In Texas, the residential homestead exemption entitles the homeowner up to a $25,000 reduction in property tax value for school tax purposes (depending on the county). Counties, cities, and special taxing districts may offer homestead exemptions up to 20% of the total value. Most counties in North Texas do offer this 20% reduction. A county may also offer a $3,000 exemption if it collects for farm-to-market roads or flood control. Don’t worry, there is an example below that will illustrate this as well as links to calculators for estimated savings.
File For A Homestead Exemption
To qualify and file for a homestead exemption you must

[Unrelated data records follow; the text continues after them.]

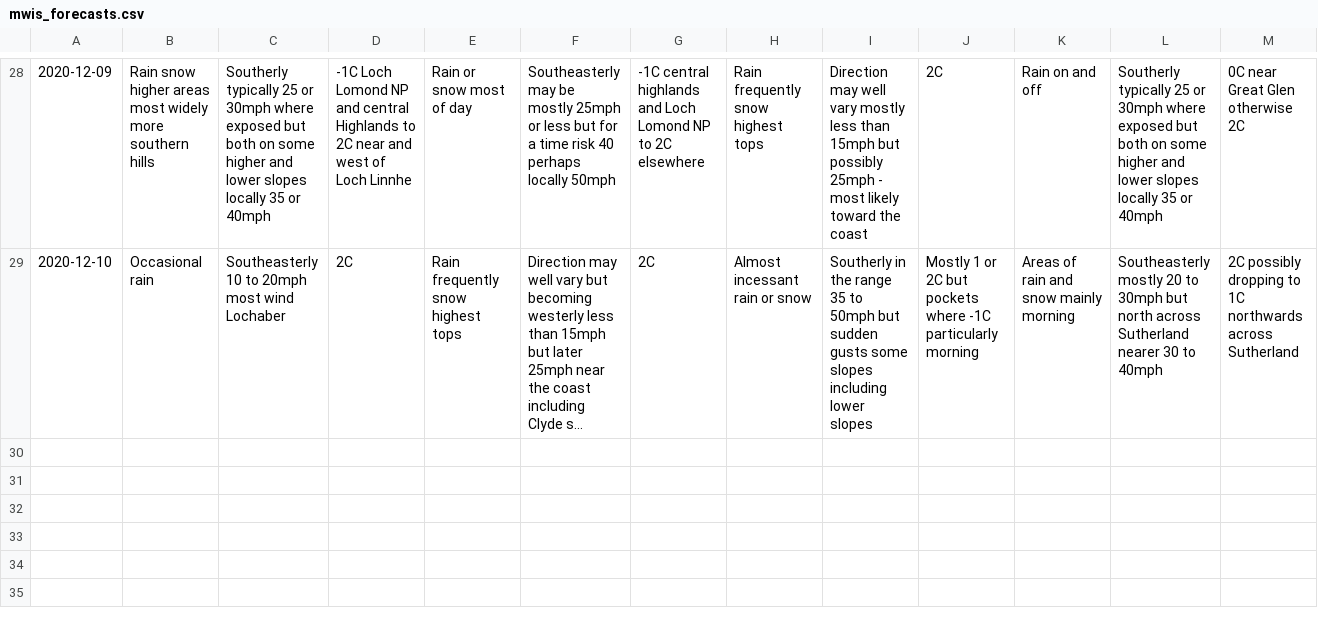
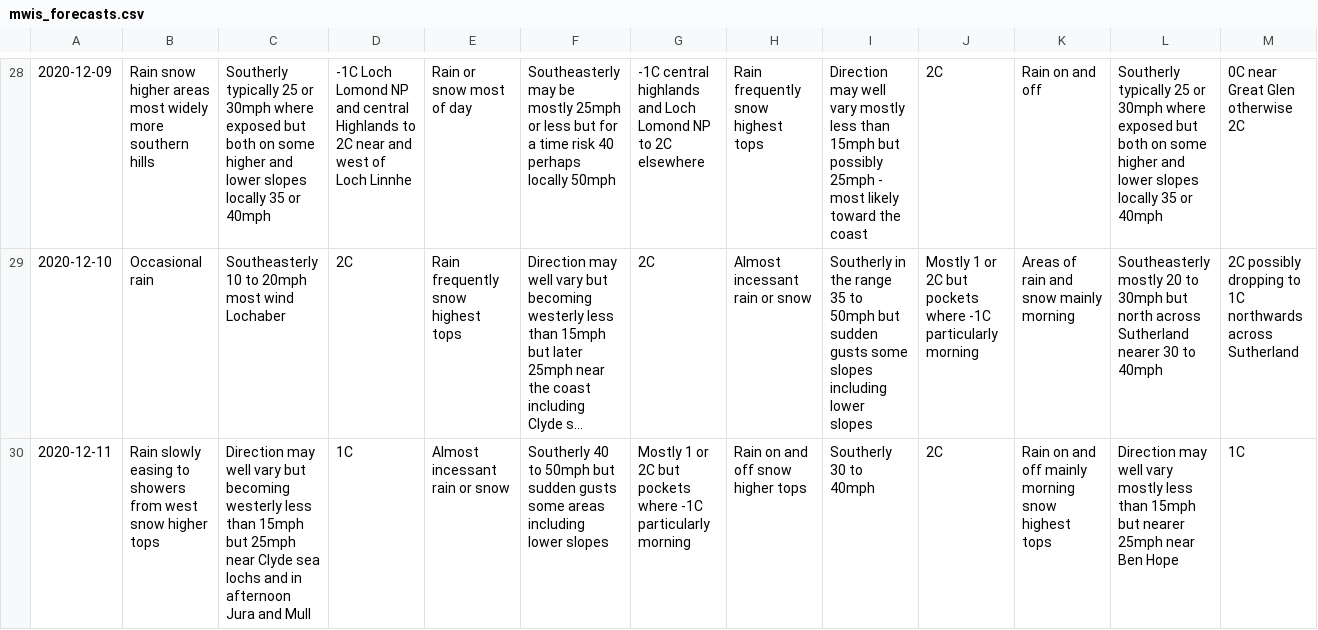
Before and after one commit to murraycutforth/Scottish-Winter-Coding, a CSV file: data/mwis_forecasts.csv, drawn as a sheet; only a part is shown, gaps mark what is left out; long unchanged cells end in …; rows hold the shown columns only; the diff names each change by its address in the sheet, - before the commit and + after, or states it on an @@ line.

Commit message:
Auto commit with forecast data

```diff
--- a/data/mwis_forecasts.csv
+++ b/data/mwis_forecasts.csv
+row 30: 2020-12-11 | Rain slowly easing to showers from west snow higher tops | Direction may well vary but becoming westerly less than 15mph but 25mph near Clyde sea lochs and in afternoon Jura and Mull | 1C | Almost incessant rain or snow | Southerly 40 to 50mph but sudden gusts some areas including lower slopes | Mostly 1 or 2C but pockets where -1C particularly morning | Rain on and off snow higher tops | Southerly 30 to 40mph | 2C | Rain on and off mainly morning snow highest tops | Direction may well vary mostly less than 15mph but nearer 25mph near Ben Hope | 1C
```
Also changed, not shown: data/cic_observations.csv.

- Own and occupy your home as your principal residence by January 1 of the year application is made. To be specific, you need to own and occupy the property by the time the ball drops in New York on December 31st!
- The exemption must be filed before April 30th of that year.
- You will be required to provide your Texas Driver’s License and the address must match the home’s address.
- There is no cost for filing the homestead exemption application, it is FREE and you can do it yourself. Don’t be taken advantage of by companies that offer to do it for you for a fee.
Homestead Tax Cap
An additional benefit of the general homestead exemption, especially in an appreciating housing market, is the homestead cap, or limitation on increases in appraised value. The cap applies to your homestead beginning in the second year you have a homestead exemption (because the taxing authorities will most likely adjust your first year’s tax value to be something comparable to your purchase price).
The cap law provides that the taxable appraised value cannot exceed the lesser of:
- This year’s market value; or
- Last year’s appraised value, plus 10% plus the value added by any new improvements made during the preceding year.
If homes are appreciating at more than 10% per year the cap can provide substantial tax savings.
Frequently Asked Questions
How Much Does A Homestead Exemption Save Me?
A homestead exemption can save hundreds, if not thousands of dollars (depending on the price of the home). For example, a $300,000 home with a $15,000 homestead exemption has a school tax rate of 1.54%, that means the property taxes would be lowered by $231 per year. ($15,000 exemption x .0154 tax rate = $231 savings). If that same home has a 20% value reduction homestead exemption for the county with county tax rate of .25%, that saves the home owner $150 per year. ($300k value x 20% value reduction = $60,000 value reduction x .0025 tax rate = $150 savings).
Do I Have To Apply For A Homestead Exemption Each Year?
No. If you had a homestead exemption on your home in 2015, you won’t need to reapply for 2016 unless your chief appraiser requires it. However, if you haven’t received an exemption on your present home—or if you’ve moved to a new home—you’ll need to file for an exemption for 2016. If you are age 65 this year, you may file for the age 65 or older exemption up to one year after the date you became age 65. And if you became disabled, you may file for the disabled person’s exemption. [/toggle]
If I Own 50% Of The Home I Live In, Do I Qualify For The Residence Homestead Exemption?
Yes. However, if you qualify for a homestead exemption and are not the sole owner of the property to which the homestead exemption applies, the exemption you receive is based on the interest you own. For example, you own 50% interest in a homestead you will receive one half, or $7,500, of a $15,000 homestead offered by a school district.
What If I Forgot To File Last Year?
Good news, late applications for a residence homestead exemption will be accepted if filed no later than 1 year after the tax delinquency date for the tax year you are claiming the exemption.